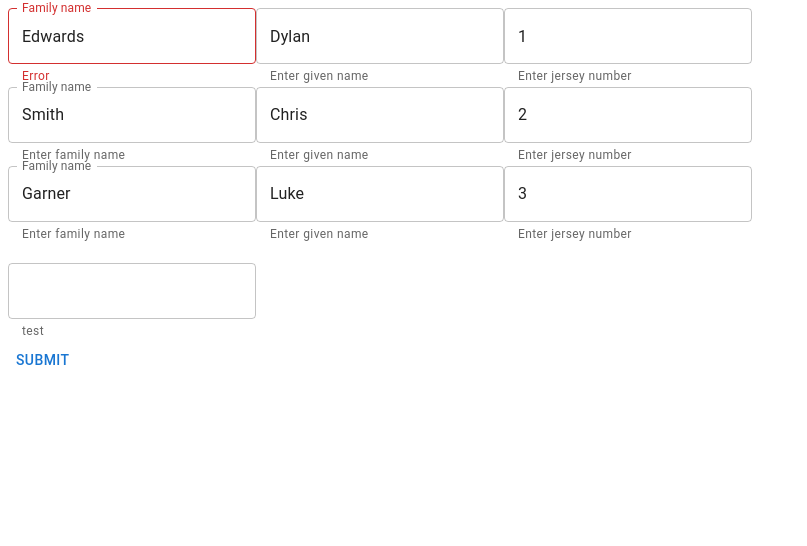
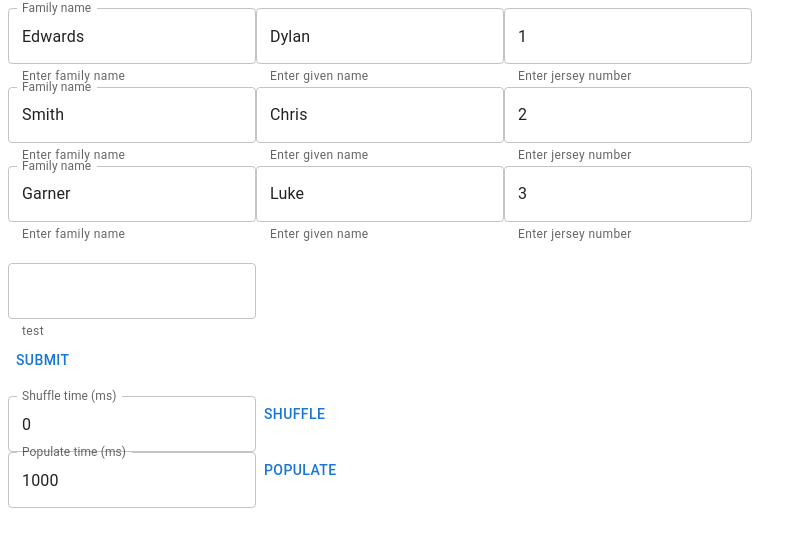
Before and after one commit to kaizhilam/form-react, a React (Create React App) app: page / in a window 1280 px wide. Shown: the top 546 px of the page, without its empty margins (0-807 px from the left). Built offline with nearby package versions, Linux system fonts and the light colour scheme.

Commit message:
Convert modified form data to useReducer

```diff
--- a/src/App.tsx
+++ b/src/App.tsx
@@ -1,7 +1,8 @@
-import React, { useState, useEffect } from "react";
+import React, { useState } from "react";
 import { Form, FormItem } from "./components";
 import { Regex } from "./utils/regex";
 import { Button, TextField } from "@mui/material";
+import { merge, set } from "lodash";
 
 function shuffle(array: any[]) {
   let currentIndex = array.length,
@@ -18,6 +19,8 @@ function shuffle(array: any[]) {
 }
 
 function App() {
+  const [shuffleTime, setShuffleTime] = useState<number>(0);
+  const [populateTime, setPopulateTime] = useState<number>(1000);
   const [data, setData] = useState({
     homeTeamPlayerData: [
       {
@@ -48,30 +51,24 @@ function App() {
     awayTeamPlayerData: [],
   });
 
-  // useEffect(() => {
-  //   const interval = setInterval(() => {
-  //     const newArr = shuffle(data.homeTeamPlayerData);
-  //     setData((prev) => ({ ...prev, homeTeamPlayerData: newArr }));
-  //   }, 3000);
-  //   return () => clearInterval(interval);
-  // }, []);
-
   const name = "homeTeamPlayerData";
 
   return (
     <div className="App">
       <Form
         data={data}
-        onSubmit={({ isValid, formData, modifiedFormData }) => {
+        onSubmit={({
+          isValid,
+          formData,
+          modifiedFormData,
+          clearModifiedFormData,
+        }) => {
           console.log(modifiedFormData);
+          console.log(formData);
           console.log("isValid: ", isValid);
-          const timer = () => {
-            setTimeout(() => {
-              const newArr = shuffle(data.homeTeamPlayerData);
-              setData((prev) => ({ ...prev, homeTeamPlayerData: newArr }));
-            }, 1000);
-          };
-          timer();
+          if (isValid) {
+            clearModifiedFormData();
+          }
         }}
       >
         {({ submit }) => (
@@ -94,8 +91,12 @@ function App() {
                     groupId={player.uid}
                     validations={[
                       {
-                        message: "Error",
+                        message: "Error Edwards",
                         expression: (data) => data === "Edwards",
+                      },
+                      {
+                        message: "ErrorAAA",
+                        expression: (data) => data === "aaa",
                       },
                     ]}
                   >
@@ -104,8 +105,12 @@ function App() {
                         <TextField
                           {...props}
                           onBlur={(e) => {
-                            setFormValue(`${name}.${index}.test`, 99, player.uid);
-                            setFieldValue(e.target.value)
+                            setFormValue(
+                              `${name}.${index}.test`,
+                              99,
+                              player.uid
+                            );
+                            setFieldValue(e.target.value);
                           }}
                         />
                       );
@@ -117,8 +122,20 @@ function App() {
                     helperText="Enter given name"
                     groupId={player.uid}
                   >
-                    {(props) => {
-                      return <TextField {...props} />;
+                    {(props, { setFormValue }) => {
+                      return (
+                        <TextField
+                          {...props}
+                          onBlur={(e) => {
+                            props.onBlur(e);
+                            setFormValue(
+                              `${name}.${index}.familyName`,
+                              "aaa",
+                              player.uid
+                            );
+                          }}
+                        />
+                      );
                     }}
                   </FormItem>
                   <FormItem
@@ -127,8 +144,20 @@ function App() {
                     helperText="Enter jersey number"
                     groupId={player.uid}
                   >
-                    {(props) => {
-                      return <TextField {...props} />;
+                    {(props, { setFormValue }) => {
+                      return (
+                        <TextField
+                          {...props}
+                          onBlur={(e) => {
+                            props.onBlur(e);
+                            setFormValue(
+                              `${name}.${index}.familyName`,
+                              "no error",
+                              player.uid
+                            );
+                          }}
+                        />
+                      );
                     }}
                   </FormItem>
                   <br />
@@ -150,6 +179,58 @@ function App() {
           </>
         )}
       </Form>
+      <br />
+      <TextField
+        label="Shuffle time (ms)"
+        onChange={(e) => {
+          const number = parseInt(e.target.value);
+          if (!Number.isNaN(number)) {
+            setShuffleTime(number);
+          }
+        }}
+        value={shuffleTime}
+      />
+      <Button
+        onClick={(e) => {
+          const timer = () => {
+            setTimeout(() => {
+              const newArr = shuffle(data.homeTeamPlayerData);
+              setData((prev) => ({ ...prev, homeTeamPlayerData: newArr }));
+              console.log("shuffled");
+            }, shuffleTime);
+          };
+          timer();
+        }}
+      >
+        Shuffle
+      </Button>
+      <br />
+      <TextField
+        label="Populate time (ms)"
+        onChange={(e) => {
+          const number = parseInt(e.target.value);
+          if (!Number.isNaN(number)) {
+            setPopulateTime(number);
+          }
+        }}
+        value={populateTime}
+      />
+      <Button
+        onClick={(e) => {
+          const timer = () => {
+            setTimeout(() => {
+              const toMerge = {};
+              set(toMerge, `${name}.${0}.familyName`, "test");
+              const newData = merge({}, data, toMerge);
+              setData(newData);
+              console.log("populated");
+            }, populateTime);
+          };
+          timer();
+        }}
+      >
+        Populate
+      </Button>
     </div>
   );
 }
--- a/src/components/Form/index.tsx
+++ b/src/components/Form/index.tsx
@@ -4,13 +4,11 @@ import React, {
   useRef,
   useMemo,
   useEffect,
+  useReducer,
 } from "react";
-import set from "lodash/set";
-import merge from "lodash/merge";
 import mergeWith from "lodash/mergeWith";
 import get from "lodash/get";
-import isEmpty from "lodash/isEmpty";
-import { mergeFunction } from "./utils";
+import { mergeFunction, reducerFunction } from "./utils";
 
 export type PrimitiveValue =
   | string
@@ -21,18 +19,19 @@ export type PrimitiveValue =
   | symbol
   | null;
 
-interface IKeyValuePair {
+export interface IKeyValuePair {
   [name: string]: PrimitiveValue;
 }
 
-interface IKeyValuePairString {
+export interface IKeyValuePairString {
   [key: string]: string;
 }
 
 interface IFormAction {
+  formData: IKeyValuePair;
+  isValid: boolean;
+  modifiedFormData: IKeyValuePair;
   submit: () => void;
-  isValid: boolean;
-  formData: IKeyValuePair;
 }
 
 interface IForm {
@@ -42,8 +41,8 @@ interface IForm {
     | ((formAction: IFormAction) => JSX.Element[]);
   data?: { [name: string]: any };
   onSubmit?: (props: {
+    formData: IKeyValuePair;
     isValid?: boolean;
-    formData: IKeyValuePair;
     modifiedFormData: IKeyValuePair;
     clearModifiedFormData: () => void;
   }) => void;
@@ -73,27 +72,30 @@ interface IFormContext {
   ) => string | undefined;
 }
 
+export enum ReducerAction {
+  CLEAR = "CLEAR",
+  SET = "SET",
+  SET_WITH_GROUP_ID = "SET_WITH_GROUP_ID",
+}
+
+interface IReducerPayload {
+  groupId?: string;
+  name: string;
+  value: PrimitiveValue;
+}
+
+export interface IReducerAction {
+  payload: IReducerPayload;
+  type: ReducerAction;
+}
+
 export const FormContext = createContext<IFormContext>({} as IFormContext);
 
 export function Form(props: IForm) {
   const { arrayMergeKeys, children, data = undefined, onSubmit } = props;
-
-  const [modifiedFormData, setModifiedFormData] = useState<IKeyValuePair>({});
-  const formData = useMemo(
-    () => mergeWith({}, data, modifiedFormData, mergeFunction(arrayMergeKeys)),
-    [modifiedFormData, data]
-  );
   // useEffect(() => {
   //   console.log("streamData", data);
   // }, [data]);
-
-  // useEffect(() => {
-  //   console.log("modifiedFormData", modifiedFormData);
-  // }, [modifiedFormData]);
-
-  // useEffect(() => {
-  //   console.log("formData", formData);
-  // }, [formData]);
 
   const [formValidations, setFormValidations] = useState<{
     [key: string]: IFormValidation[];
@@ -114,19 +116,30 @@ export function Form(props: IForm) {
 
   const [isValid, setIsValid] = useState<boolean>(false);
 
+  const [modifiedFormData, dispatch] = useReducer(
+    reducerFunction(data, groupIds),
+    {}
+  );
+
+  const formData = useMemo(() => {
+    return mergeWith({}, data, modifiedFormData, mergeFunction(arrayMergeKeys));
+  }, [modifiedFormData, data]);
+
+  // useEffect(() => {
+  //   console.log("formData", formData);
+  // }, [formData]);
+
   useEffect(() => {
     let isFormValid = true;
     Object.keys(formValidations).forEach((name) => {
       const fieldData = get(formData, name);
-      if (!isEmpty(fieldData)) {
-        const validationMessage = triggerFieldValidation(name, fieldData);
-        if (!!validationMessage) {
-          isFormValid = false;
-        }
+      const validationMessage = triggerFieldValidation(name, fieldData);
+      if (validationMessage) {
+        isFormValid = false;
       }
     });
     setIsValid(isFormValid);
-  }, [formData, formValidations]);
+  }, [formData]);
 
   const formRef = useRef(null);
 
@@ -151,29 +164,15 @@ export function Form(props: IForm) {
     value: PrimitiveValue,
     groupId?: string
   ) => {
-    setModifiedFormData((prev) => {
-      const internalGroupId = groupId ?? groupIds[name];
-      if (internalGroupId !== undefined) {
-        const fieldWithSameGroupIdList = Object.keys(groupIds).filter(
-          (key) => groupIds[key] === internalGroupId
-        );
-        let toMerge = {};
-        fieldWithSameGroupIdList.forEach((val) => {
-          if (name === val) {
-            toMerge = set(toMerge, name, value);
-          } else {
-            toMerge = set(toMerge, val, get(prev, val) ?? get(formData, val));
-          }
-        });
-        if (groupId && name) {
-          toMerge = set(toMerge, name, value);
-        }
-        return merge({}, prev, toMerge);
-      } else {
-        const toMerge = set({}, name, value);
-        return merge({}, prev, toMerge);
-      }
-    });
+    const internalGroupId = groupId ?? groupIds[name];
+    if (!!internalGroupId) {
+      dispatch({
+        type: ReducerAction.SET_WITH_GROUP_ID,
+        payload: { groupId: internalGroupId, name, value },
+      });
+    } else {
+      dispatch({ type: ReducerAction.SET, payload: { name, value } });
+    }
   };
 
   const setFormValidation = (
@@ -213,7 +212,7 @@ export function Form(props: IForm) {
   };
 
   const clearModifiedFormData = () => {
-    setModifiedFormData({});
+    dispatch({ type: ReducerAction.CLEAR, payload: { name: "", value: "" } });
   };
 
   const submit = () => {
@@ -255,7 +254,7 @@ export function Form(props: IForm) {
       }}
     >
       <form ref={formRef} onSubmit={handleSubmit}>
-        {children({ submit, formData, isValid })}
+        {children({ submit, formData, isValid, modifiedFormData })}
       </form>
     </FormContext.Provider>
   );
--- a/src/components/Form/utils.ts
+++ b/src/components/Form/utils.ts
@@ -1,5 +1,14 @@
 import mergeWith from "lodash/mergeWith";
 import isArray from "lodash/isArray";
+import get from "lodash/get";
+import merge from "lodash/merge";
+import set from "lodash/set";
+import {
+  IKeyValuePair,
+  IKeyValuePairString,
+  IReducerAction,
+  ReducerAction,
+} from ".";
 
 export const mergeFunction = (arrayMergeKeys = ["uid"]) => {
   return (objValue: any, srcValue: any, key: string, obj: {}, src: {}) => {
@@ -33,3 +42,31 @@ export const mergeFunction = (arrayMergeKeys = ["uid"]) => {
     return srcValue;
   };
 };
+
+export const reducerFunction = (
+  data: IKeyValuePair | undefined = {},
+  groupIds: IKeyValuePairString
+) => {
+  return (state: IKeyValuePair, action: IReducerAction) => {
+    const { type, payload } = action;
+    const { name, value, groupId } = payload;
+    let toMerge = {};
+    switch (type) {
+      case ReducerAction.SET:
+        set(toMerge, name, value);
+        return merge({}, state, toMerge);
+      case ReducerAction.SET_WITH_GROUP_ID:
+        Object.keys(groupIds).forEach((key) => {
+          if (groupIds[key] === groupId && key !== name) {
+            set(toMerge, key, get(state, key) ?? get(data, key));
+          }
+        });
+        set(toMerge, name, value);
+        return merge({}, state, toMerge);
+      case ReducerAction.CLEAR:
+        return {};
+      default:
+        return state;
+    }
+  };
+};
--- a/src/components/FormItem/index.tsx
+++ b/src/components/FormItem/index.tsx
@@ -1,7 +1,6 @@
 import React, { useState, useContext, useEffect } from "react";
 import { FormContext, IFormValidation, PrimitiveValue } from "../Form";
 import get from "lodash/get";
-import isEmpty from "lodash/isEmpty";
 
 interface IRestProps {
   disabled: boolean;
@@ -92,26 +91,25 @@ export function FormItem(props: IFormItem) {
 
   const useEffectDependency = get(formData, name);
   useEffect(() => {
-    if (useEffectDependency !== formItemValue && !focused) {
+    if (useEffectDependency !== formItemValue) {
       useEffectDependency && setFormItemValue(useEffectDependency);
     }
-    triggerFieldValidation(name, formItemValue);
   }, [useEffectDependency]);
 
   const setFieldValue = (value: PrimitiveValue) => {
     setFormItemValue(value);
-    const validationMessage = triggerFieldValidation(name, value);
-    if (!validationMessage || isEmpty(value)) {
-      setFormValue(name, value);
-    }
+    setFormValue(name, value);
   };
 
   const formItemOnBlur = (
     event: React.FocusEvent<HTMLInputElement | HTMLTextAreaElement | Element>
   ) => {
+    const { target } = event;
+    if (target) {
+      setFieldValue((target as HTMLInputElement).value);
+      triggerFieldValidation(name, (target as HTMLInputElement).value);
+    }
     setFocused(false);
-    const { target } = event;
-    if (target) setFieldValue((target as HTMLInputElement).value);
     onBlur?.(event);
   };
 
@@ -125,6 +123,20 @@ export function FormItem(props: IFormItem) {
   ) => {
     setFocused(true);
     onFocus?.(event);
+  };
+
+  const formItemSetFormValue = (
+    name: string,
+    value: PrimitiveValue,
+    groupId?: string
+  ) => {
+    setFormValue(name, value, groupId);
+    triggerFieldValidation(name, value);
+  };
+
+  const formItemSetFieldValue = (value: PrimitiveValue) => {
+    setFieldValue(value);
+    triggerFieldValidation(name, value);
   };
 
   const errorMessage = getFieldError(name) ?? undefined;
@@ -148,8 +160,8 @@ export function FormItem(props: IFormItem) {
     },
     {
       getFieldValue,
-      setFieldValue,
-      setFormValue,
+      setFieldValue: formItemSetFieldValue,
+      setFormValue: formItemSetFormValue,
     }
   );
 }
```
Also changed, not shown: 1 other file (tests, documents, lock files or other folders).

▶ [WHAT THE EXERCISE ASKS]:
Tell how many lines in the records above contain "interface", giving the number and no other words.

▶ [EXPECTED ANSWER]:
11